- **Task prompt**: A single figure is required: the number of lines below that contain "Office".

- **Extracted information**:
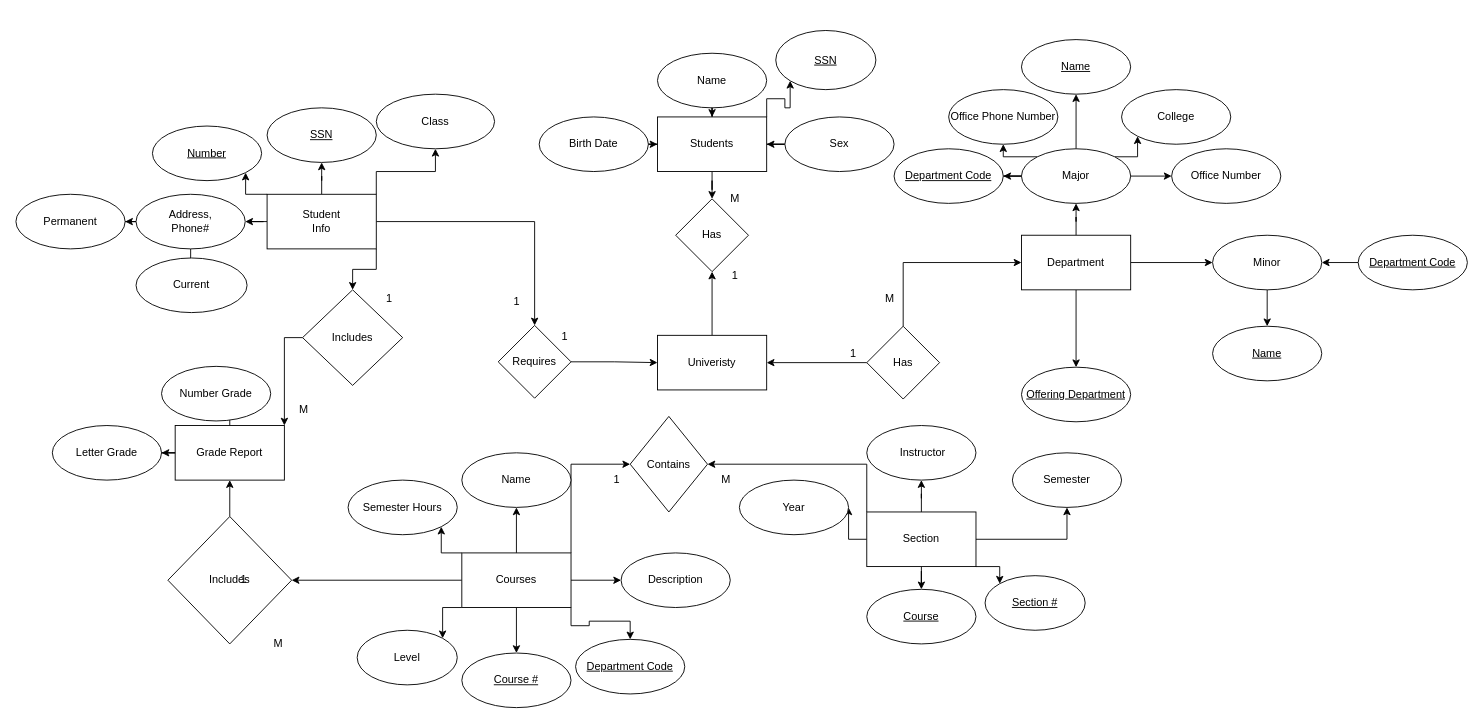
Before: Untitled Diagram.drawio in SamPark12/Data-Bases, a draw.io diagram. Source tidied: cells renumbered, new cells numbered last; positions are measured from the earlier drawing's top-left corner, leaving out a move shared by most shapes. Both pictures are drawn from the tidied source at 91%, with x=0, y=0 at pixel (15, 30).
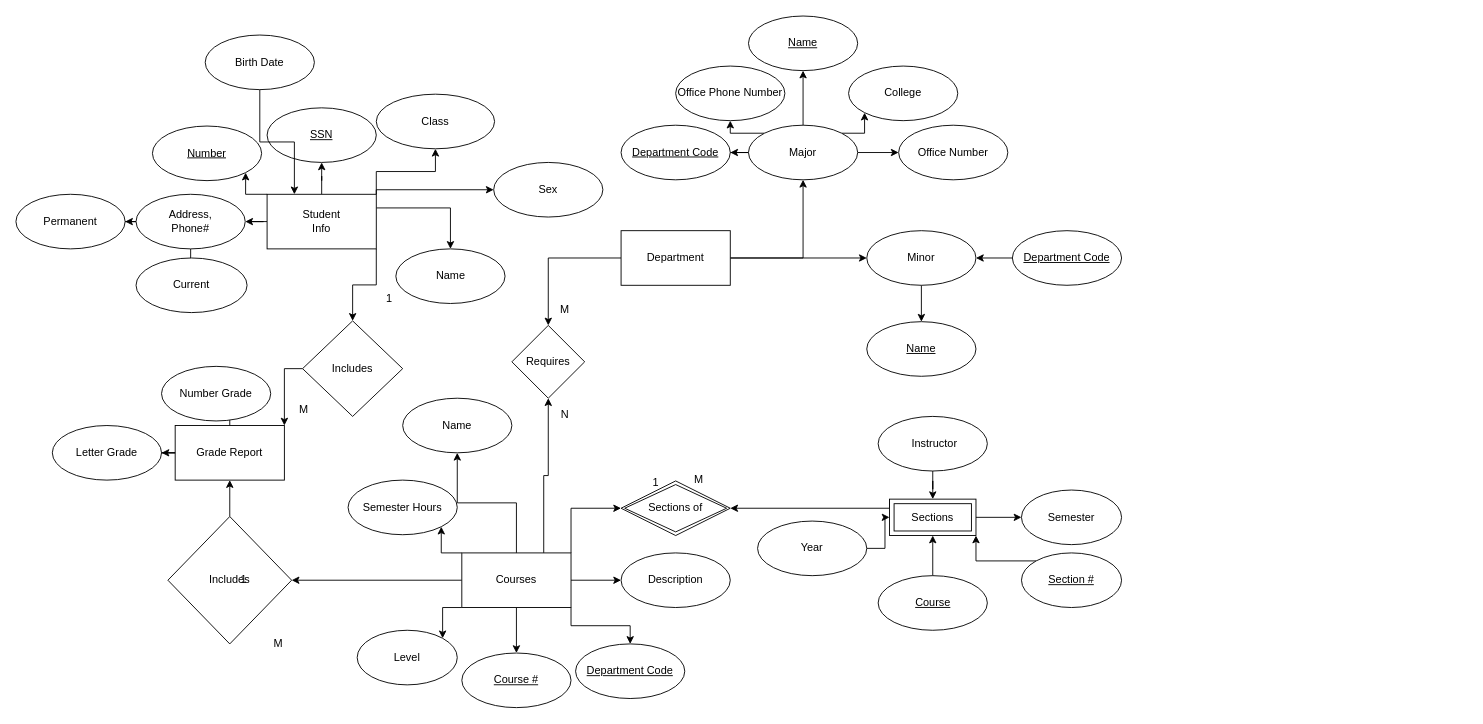
Above is the later version.

The change refers to these unchanged cells:
```xml
<mxCell id="12" value="Student&lt;br&gt;Info" style="whiteSpace=wrap;html=1;" parent="1" vertex="1">
  <mxGeometry x="276" y="180" width="120" height="60" as="geometry" />
</mxCell>
<mxCell id="75" value="Courses" style="whiteSpace=wrap;html=1;" parent="1" vertex="1">
  <mxGeometry x="490" y="574.1" width="120" height="60" as="geometry" />
</mxCell>
```

The edit, as a diff of the source:
```diff
@@
-    <mxCell id="4" style="edgeStyle=orthogonalEdgeStyle;rounded=0;jettySize=auto;html=1;" parent="1" edge="1" source="5" target="99">
-      <mxGeometry relative="1" as="geometry" />
-    </mxCell>
+    <mxCell id="106" style="edgeStyle=orthogonalEdgeStyle;rounded=0;jettySize=auto;html=1;exitX=0;exitY=0.5;exitDx=0;exitDy=0;entryX=0.5;entryY=0;entryDx=0;entryDy=0;" parent="1" edge="1" source="5" target="102">
+      <mxGeometry relative="1" as="geometry" />
+    </mxCell>
     <mxCell id="5" value="Department" style="rounded=0;whiteSpace=wrap;html=1;" parent="1" vertex="1">
-      <mxGeometry x="1105" y="225" width="120" height="60" as="geometry" />
+      <mxGeometry x="665" y="220" width="120" height="60" as="geometry" />
     </mxCell>
@@
-    <mxCell id="11" style="edgeStyle=orthogonalEdgeStyle;rounded=0;jettySize=auto;html=1;exitX=1;exitY=0.5;exitDx=0;exitDy=0;entryX=0.5;entryY=0;entryDx=0;entryDy=0;" parent="1" edge="1" source="12" target="102">
-      <mxGeometry relative="1" as="geometry" />
-    </mxCell>
+    <mxCell id="107" style="edgeStyle=orthogonalEdgeStyle;rounded=0;jettySize=auto;html=1;exitX=1;exitY=0.25;exitDx=0;exitDy=0;entryX=0.5;entryY=0;entryDx=0;entryDy=0;" parent="1" edge="1" source="12" target="14">
+      <mxGeometry relative="1" as="geometry" />
+    </mxCell>
+    <mxCell id="108" style="edgeStyle=orthogonalEdgeStyle;rounded=0;jettySize=auto;html=1;exitX=1;exitY=0;exitDx=0;exitDy=0;" parent="1" edge="1" source="12" target="20">
+      <mxGeometry relative="1" as="geometry">
+        <Array as="points">
+          <mxPoint x="396" y="175" />
+        </Array>
+      </mxGeometry>
+    </mxCell>
@@
-    <mxCell id="13" style="edgeStyle=orthogonalEdgeStyle;rounded=0;jettySize=auto;html=1;" parent="1" edge="1" source="14" target="95">
-      <mxGeometry relative="1" as="geometry" />
-    </mxCell>
     <mxCell id="14" value="Name" style="ellipse;whiteSpace=wrap;html=1;" parent="1" vertex="1">
-      <mxGeometry x="705" y="25" width="120" height="60" as="geometry" />
+      <mxGeometry x="417.5" y="240" width="120" height="60" as="geometry" />
     </mxCell>
@@
-    <mxCell id="17" style="edgeStyle=orthogonalEdgeStyle;rounded=0;jettySize=auto;html=1;" parent="1" edge="1" source="18" target="95">
-      <mxGeometry relative="1" as="geometry" />
-    </mxCell>
+    <mxCell id="109" style="edgeStyle=orthogonalEdgeStyle;rounded=0;jettySize=auto;html=1;exitX=0.5;exitY=1;exitDx=0;exitDy=0;entryX=0.25;entryY=0;entryDx=0;entryDy=0;" parent="1" edge="1" source="18" target="12">
+      <mxGeometry relative="1" as="geometry" />
+    </mxCell>
     <mxCell id="18" value="Birth Date" style="ellipse;whiteSpace=wrap;html=1;" parent="1" vertex="1">
-      <mxGeometry x="575" y="95" width="120" height="60" as="geometry" />
+      <mxGeometry x="208" y="5" width="120" height="60" as="geometry" />
     </mxCell>
-    <mxCell id="19" style="edgeStyle=orthogonalEdgeStyle;rounded=0;jettySize=auto;html=1;" parent="1" edge="1" source="20" target="95">
-      <mxGeometry relative="1" as="geometry" />
-    </mxCell>
     <mxCell id="20" value="Sex" style="ellipse;whiteSpace=wrap;html=1;" parent="1" vertex="1">
-      <mxGeometry x="845" y="95" width="120" height="60" as="geometry" />
+      <mxGeometry x="525" y="145" width="120" height="60" as="geometry" />
     </mxCell>
@@
     <mxCell id="30" style="edgeStyle=orthogonalEdgeStyle;rounded=0;jettySize=auto;html=1;exitX=0;exitY=0;exitDx=0;exitDy=0;" parent="1" edge="1" source="32" target="38">
       <mxGeometry relative="1" as="geometry">
         <Array as="points">
-          <mxPoint x="1085" y="139" />
-          <mxPoint x="1085" y="80" />
+          <mxPoint x="785" y="113.1" />
+          <mxPoint x="785" y="54.1" />
         </Array>
       </mxGeometry>
     </mxCell>
@@
     <mxCell id="32" value="Major" style="ellipse;whiteSpace=wrap;html=1;rounded=0;" parent="1" vertex="1">
-      <mxGeometry x="1105" y="130" width="120" height="60" as="geometry" />
+      <mxGeometry x="805" y="104.1" width="120" height="60" as="geometry" />
     </mxCell>
@@
     <mxCell id="34" value="Minor" style="ellipse;whiteSpace=wrap;html=1;rounded=0;" parent="1" vertex="1">
-      <mxGeometry x="1315" y="225" width="120" height="60" as="geometry" />
+      <mxGeometry x="935" y="220" width="120" height="60" as="geometry" />
     </mxCell>
     <mxCell id="35" value="&lt;u&gt;Name&lt;/u&gt;" style="ellipse;whiteSpace=wrap;html=1;rounded=0;" parent="1" vertex="1">
-      <mxGeometry x="1105" y="10" width="120" height="60" as="geometry" />
+      <mxGeometry x="805" y="-15.9" width="120" height="60" as="geometry" />
     </mxCell>
     <mxCell id="36" value="Office Number" style="ellipse;whiteSpace=wrap;html=1;rounded=0;" parent="1" vertex="1">
-      <mxGeometry x="1270" y="130" width="120" height="60" as="geometry" />
+      <mxGeometry x="970" y="104.1" width="120" height="60" as="geometry" />
     </mxCell>
     <mxCell id="37" value="&lt;u&gt;Department Code&lt;/u&gt;" style="ellipse;whiteSpace=wrap;html=1;rounded=0;" parent="1" vertex="1">
-      <mxGeometry x="965" y="130" width="120" height="60" as="geometry" />
+      <mxGeometry x="665" y="104.1" width="120" height="60" as="geometry" />
     </mxCell>
     <mxCell id="38" value="Office Phone Number" style="ellipse;whiteSpace=wrap;html=1;" parent="1" vertex="1">
-      <mxGeometry x="1025" y="65" width="120" height="60" as="geometry" />
+      <mxGeometry x="725" y="39.1" width="120" height="60" as="geometry" />
     </mxCell>
     <mxCell id="39" value="College" style="ellipse;whiteSpace=wrap;html=1;" parent="1" vertex="1">
-      <mxGeometry x="1215" y="65" width="120" height="60" as="geometry" />
+      <mxGeometry x="915" y="39.1" width="120" height="60" as="geometry" />
     </mxCell>
     <mxCell id="40" value="&lt;u&gt;Name&lt;/u&gt;" style="ellipse;whiteSpace=wrap;html=1;rounded=0;" parent="1" vertex="1">
-      <mxGeometry x="1315" y="325" width="120" height="60" as="geometry" />
+      <mxGeometry x="935" y="320" width="120" height="60" as="geometry" />
     </mxCell>
@@
     <mxCell id="42" value="&lt;u&gt;Department Code&lt;/u&gt;" style="ellipse;whiteSpace=wrap;html=1;rounded=0;" parent="1" vertex="1">
-      <mxGeometry x="1475" y="225" width="120" height="60" as="geometry" />
+      <mxGeometry x="1095" y="220" width="120" height="60" as="geometry" />
     </mxCell>
@@
     <mxCell id="48" value="Includes" style="rhombus;whiteSpace=wrap;html=1;" parent="1" vertex="1">
-      <mxGeometry x="315" y="285" width="110" height="105" as="geometry" />
+      <mxGeometry x="315" y="319.1" width="110" height="105" as="geometry" />
     </mxCell>
@@
-    <mxCell id="50" style="edgeStyle=orthogonalEdgeStyle;rounded=0;jettySize=auto;html=1;" parent="1" edge="1" source="56" target="57">
-      <mxGeometry relative="1" as="geometry" />
-    </mxCell>
-    <mxCell id="51" style="edgeStyle=orthogonalEdgeStyle;rounded=0;jettySize=auto;html=1;" parent="1" edge="1" source="56" target="58">
-      <mxGeometry relative="1" as="geometry" />
-    </mxCell>
-    <mxCell id="52" style="edgeStyle=orthogonalEdgeStyle;rounded=0;jettySize=auto;html=1;" parent="1" edge="1" source="56" target="59">
-      <mxGeometry relative="1" as="geometry" />
-    </mxCell>
-    <mxCell id="53" style="edgeStyle=orthogonalEdgeStyle;rounded=0;jettySize=auto;html=1;exitX=0;exitY=0.5;exitDx=0;exitDy=0;" parent="1" edge="1" source="56" target="60">
-      <mxGeometry relative="1" as="geometry" />
-    </mxCell>
-    <mxCell id="54" style="edgeStyle=orthogonalEdgeStyle;rounded=0;jettySize=auto;html=1;exitX=1;exitY=1;exitDx=0;exitDy=0;entryX=0;entryY=0;entryDx=0;entryDy=0;" parent="1" edge="1" source="56" target="61">
-      <mxGeometry relative="1" as="geometry" />
-    </mxCell>
-    <mxCell id="55" style="edgeStyle=orthogonalEdgeStyle;rounded=0;jettySize=auto;html=1;exitX=0;exitY=0;exitDx=0;exitDy=0;entryX=1;entryY=0.5;entryDx=0;entryDy=0;" parent="1" edge="1" source="56" target="82">
-      <mxGeometry relative="1" as="geometry" />
-    </mxCell>
-    <mxCell id="56" value="Section&lt;br&gt;" style="whiteSpace=wrap;html=1;" parent="1" vertex="1">
-      <mxGeometry x="935" y="529.1" width="120" height="60" as="geometry" />
-    </mxCell>
+    <mxCell id="110" style="edgeStyle=orthogonalEdgeStyle;rounded=0;jettySize=auto;html=1;" parent="1" edge="1" source="57" target="118">
+      <mxGeometry relative="1" as="geometry" />
+    </mxCell>
     <mxCell id="57" value="&amp;nbsp;Instructor" style="ellipse;whiteSpace=wrap;html=1;" parent="1" vertex="1">
-      <mxGeometry x="935" y="434.1" width="120" height="60" as="geometry" />
+      <mxGeometry x="947.5" y="424.1" width="120" height="60" as="geometry" />
     </mxCell>
     <mxCell id="58" value="Semester" style="ellipse;whiteSpace=wrap;html=1;" parent="1" vertex="1">
-      <mxGeometry x="1095" y="464.1" width="120" height="60" as="geometry" />
+      <mxGeometry x="1105" y="505" width="110" height="60" as="geometry" />
     </mxCell>
+    <mxCell id="111" style="edgeStyle=orthogonalEdgeStyle;rounded=0;jettySize=auto;html=1;" parent="1" edge="1" source="59" target="118">
+      <mxGeometry relative="1" as="geometry" />
+    </mxCell>
     <mxCell id="59" value="&lt;u&gt;Course&lt;/u&gt;" style="ellipse;whiteSpace=wrap;html=1;" parent="1" vertex="1">
-      <mxGeometry x="935" y="614.1" width="120" height="60" as="geometry" />
+      <mxGeometry x="947.5" y="599.1" width="120" height="60" as="geometry" />
     </mxCell>
+    <mxCell id="112" style="edgeStyle=orthogonalEdgeStyle;rounded=0;jettySize=auto;html=1;" parent="1" edge="1" source="60" target="118">
+      <mxGeometry relative="1" as="geometry" />
+    </mxCell>
     <mxCell id="60" value="Year" style="ellipse;whiteSpace=wrap;html=1;" parent="1" vertex="1">
-      <mxGeometry x="795" y="494.1" width="120" height="60" as="geometry" />
+      <mxGeometry x="815" y="539.1" width="120" height="60" as="geometry" />
     </mxCell>
+    <mxCell id="113" style="edgeStyle=orthogonalEdgeStyle;rounded=0;jettySize=auto;html=1;exitX=0;exitY=0;exitDx=0;exitDy=0;entryX=1;entryY=1;entryDx=0;entryDy=0;" parent="1" edge="1" source="61" target="118">
+      <mxGeometry relative="1" as="geometry" />
+    </mxCell>
     <mxCell id="61" value="&lt;u&gt;Section #&lt;/u&gt;" style="ellipse;whiteSpace=wrap;html=1;" parent="1" vertex="1">
-      <mxGeometry x="1065" y="599.1" width="110" height="60" as="geometry" />
+      <mxGeometry x="1105" y="574.1" width="110" height="60" as="geometry" />
     </mxCell>
@@
-    <mxCell id="72" style="edgeStyle=orthogonalEdgeStyle;rounded=0;jettySize=auto;html=1;exitX=1;exitY=0;exitDx=0;exitDy=0;entryX=0;entryY=0.5;entryDx=0;entryDy=0;" parent="1" edge="1" source="75" target="82">
-      <mxGeometry relative="1" as="geometry" />
-    </mxCell>
@@
+    <mxCell id="114" style="edgeStyle=orthogonalEdgeStyle;rounded=0;jettySize=auto;html=1;exitX=1;exitY=0;exitDx=0;exitDy=0;entryX=0;entryY=0.5;entryDx=0;entryDy=0;" parent="1" edge="1" source="75" target="119">
+      <mxGeometry relative="1" as="geometry" />
+    </mxCell>
+    <mxCell id="115" style="edgeStyle=orthogonalEdgeStyle;rounded=0;jettySize=auto;html=1;exitX=0.75;exitY=0;exitDx=0;exitDy=0;entryX=0.5;entryY=1;entryDx=0;entryDy=0;" parent="1" edge="1" source="75" target="102">
+      <mxGeometry relative="1" as="geometry" />
+    </mxCell>
@@
     <mxCell id="76" value="Name" style="ellipse;whiteSpace=wrap;html=1;" parent="1" vertex="1">
-      <mxGeometry x="490" y="464.1" width="120" height="60" as="geometry" />
+      <mxGeometry x="425" y="404.1" width="120" height="60" as="geometry" />
     </mxCell>
@@
     <mxCell id="81" value="&lt;u&gt;Department Code&lt;/u&gt;" style="ellipse;whiteSpace=wrap;html=1;" parent="1" vertex="1">
-      <mxGeometry x="615" y="669.1" width="120" height="60" as="geometry" />
+      <mxGeometry x="615" y="674.1" width="120" height="60" as="geometry" />
     </mxCell>
-    <mxCell id="82" value="Contains" style="rhombus;whiteSpace=wrap;html=1;" parent="1" vertex="1">
-      <mxGeometry x="675" y="424.1" width="85" height="105" as="geometry" />
-    </mxCell>
@@
     <mxCell id="84" value="M" style="text;html=1;align=center;verticalAlign=middle;strokeColor=none;fillColor=none;" parent="1" vertex="1">
-      <mxGeometry x="765" y="479.1" width="30" height="30" as="geometry" />
+      <mxGeometry x="735" y="479.1" width="30" height="30" as="geometry" />
     </mxCell>
-    <mxCell id="85" value="1" style="text;html=1;align=center;verticalAlign=middle;strokeColor=none;fillColor=none;" parent="1" vertex="1">
-      <mxGeometry x="645" y="479.1" width="30" height="30" as="geometry" />
-    </mxCell>
-    <mxCell id="86" style="edgeStyle=orthogonalEdgeStyle;rounded=0;jettySize=auto;html=1;exitX=0.5;exitY=0;exitDx=0;exitDy=0;entryX=0.5;entryY=1;entryDx=0;entryDy=0;" parent="1" edge="1" source="87" target="96">
-      <mxGeometry relative="1" as="geometry" />
-    </mxCell>
-    <mxCell id="87" value="Univeristy" style="whiteSpace=wrap;html=1;" parent="1" vertex="1">
-      <mxGeometry x="705" y="335" width="120" height="60" as="geometry" />
-    </mxCell>
-    <mxCell id="88" style="edgeStyle=orthogonalEdgeStyle;rounded=0;jettySize=auto;html=1;exitX=0;exitY=0.5;exitDx=0;exitDy=0;entryX=1;entryY=0.5;entryDx=0;entryDy=0;" parent="1" edge="1" source="90" target="87">
-      <mxGeometry relative="1" as="geometry" />
-    </mxCell>
-    <mxCell id="89" style="edgeStyle=orthogonalEdgeStyle;rounded=0;jettySize=auto;html=1;exitX=0.5;exitY=0;exitDx=0;exitDy=0;entryX=0;entryY=0.5;entryDx=0;entryDy=0;" parent="1" edge="1" source="90" target="5">
-      <mxGeometry relative="1" as="geometry" />
-    </mxCell>
-    <mxCell id="90" value="Has" style="rhombus;whiteSpace=wrap;html=1;" parent="1" vertex="1">
-      <mxGeometry x="935" y="325" width="80" height="80" as="geometry" />
-    </mxCell>
-    <mxCell id="91" value="1" style="text;html=1;align=center;verticalAlign=middle;strokeColor=none;fillColor=none;" parent="1" vertex="1">
-      <mxGeometry x="905" y="340" width="30" height="30" as="geometry" />
-    </mxCell>
-    <mxCell id="92" value="M" style="text;html=1;align=center;verticalAlign=middle;strokeColor=none;fillColor=none;" parent="1" vertex="1">
-      <mxGeometry x="945" y="280" width="30" height="30" as="geometry" />
-    </mxCell>
-    <mxCell id="93" style="edgeStyle=orthogonalEdgeStyle;rounded=0;jettySize=auto;html=1;" parent="1" edge="1" source="95" target="96">
-      <mxGeometry relative="1" as="geometry" />
-    </mxCell>
-    <mxCell id="94" style="edgeStyle=orthogonalEdgeStyle;rounded=0;jettySize=auto;html=1;exitX=1;exitY=0;exitDx=0;exitDy=0;entryX=0;entryY=1;entryDx=0;entryDy=0;" parent="1" edge="1" source="95" target="105">
-      <mxGeometry relative="1" as="geometry" />
-    </mxCell>
-    <mxCell id="95" value="Students" style="rounded=0;whiteSpace=wrap;html=1;" parent="1" vertex="1">
-      <mxGeometry x="705" y="95" width="120" height="60" as="geometry" />
-    </mxCell>
-    <mxCell id="96" value="Has" style="rhombus;whiteSpace=wrap;html=1;" parent="1" vertex="1">
-      <mxGeometry x="725" y="185" width="80" height="80" as="geometry" />
-    </mxCell>
-    <mxCell id="97" value="M" style="text;html=1;align=center;verticalAlign=middle;strokeColor=none;fillColor=none;" parent="1" vertex="1">
-      <mxGeometry x="775" y="170" width="30" height="30" as="geometry" />
-    </mxCell>
-    <mxCell id="98" value="1" style="text;html=1;align=center;verticalAlign=middle;strokeColor=none;fillColor=none;" parent="1" vertex="1">
-      <mxGeometry x="775" y="255" width="30" height="30" as="geometry" />
-    </mxCell>
-    <mxCell id="99" value="&lt;u&gt;Offering Department&lt;/u&gt;" style="ellipse;whiteSpace=wrap;html=1;rounded=0;" parent="1" vertex="1">
-      <mxGeometry x="1105" y="370" width="120" height="60" as="geometry" />
-    </mxCell>
@@
-    <mxCell id="101" style="edgeStyle=orthogonalEdgeStyle;rounded=0;jettySize=auto;html=1;" parent="1" edge="1" source="102" target="87">
-      <mxGeometry relative="1" as="geometry" />
-    </mxCell>
+    <mxCell id="116" style="edgeStyle=orthogonalEdgeStyle;rounded=0;jettySize=auto;html=1;" parent="1" edge="1" source="118" target="58">
+      <mxGeometry relative="1" as="geometry" />
+    </mxCell>
+    <mxCell id="117" style="edgeStyle=orthogonalEdgeStyle;rounded=0;jettySize=auto;html=1;exitX=0;exitY=0;exitDx=0;exitDy=0;" parent="1" edge="1" source="118" target="119">
+      <mxGeometry relative="1" as="geometry">
+        <Array as="points">
+          <mxPoint x="960" y="525" />
+        </Array>
+      </mxGeometry>
+    </mxCell>
+    <mxCell id="118" value="Sections&lt;br&gt;" style="shape=ext;margin=3;double=1;whiteSpace=wrap;html=1;align=center;" parent="1" vertex="1">
+      <mxGeometry x="960" y="515" width="95" height="40" as="geometry" />
+    </mxCell>
+    <mxCell id="119" value="Sections of" style="shape=rhombus;double=1;perimeter=rhombusPerimeter;whiteSpace=wrap;html=1;align=center;" parent="1" vertex="1">
+      <mxGeometry x="665" y="495" width="120" height="60" as="geometry" />
+    </mxCell>
+    <mxCell id="120" value="1" style="text;html=1;align=center;verticalAlign=middle;strokeColor=none;fillColor=none;" parent="1" vertex="1">
+      <mxGeometry x="690" y="484.1" width="25" height="25" as="geometry" />
+    </mxCell>
     <mxCell id="102" value="Requires" style="rhombus;whiteSpace=wrap;html=1;" parent="1" vertex="1">
-      <mxGeometry x="530" y="324.1" width="80" height="80" as="geometry" />
+      <mxGeometry x="545" y="324.1" width="80" height="80" as="geometry" />
     </mxCell>
-    <mxCell id="103" value="1" style="text;html=1;align=center;verticalAlign=middle;strokeColor=none;fillColor=none;" parent="1" vertex="1">
-      <mxGeometry x="590" y="324.1" width="25" height="25" as="geometry" />
-    </mxCell>
-    <mxCell id="104" value="1" style="text;html=1;align=center;verticalAlign=middle;strokeColor=none;fillColor=none;" parent="1" vertex="1">
-      <mxGeometry x="537.5" y="285" width="25" height="25" as="geometry" />
-    </mxCell>
-    <mxCell id="105" value="&lt;u&gt;SSN&lt;/u&gt;" style="ellipse;whiteSpace=wrap;html=1;" parent="1" vertex="1">
-      <mxGeometry x="835" width="110" height="65" as="geometry" />
-    </mxCell>
+    <mxCell id="121" value="M" style="text;html=1;align=center;verticalAlign=middle;strokeColor=none;fillColor=none;" parent="1" vertex="1">
+      <mxGeometry x="590" y="294.1" width="25" height="25" as="geometry" />
+    </mxCell>
+    <mxCell id="122" value="N" style="text;html=1;align=center;verticalAlign=middle;strokeColor=none;fillColor=none;" parent="1" vertex="1">
+      <mxGeometry x="590" y="409.1" width="25" height="25" as="geometry" />
+    </mxCell>
```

- **Solution to this problem**: 2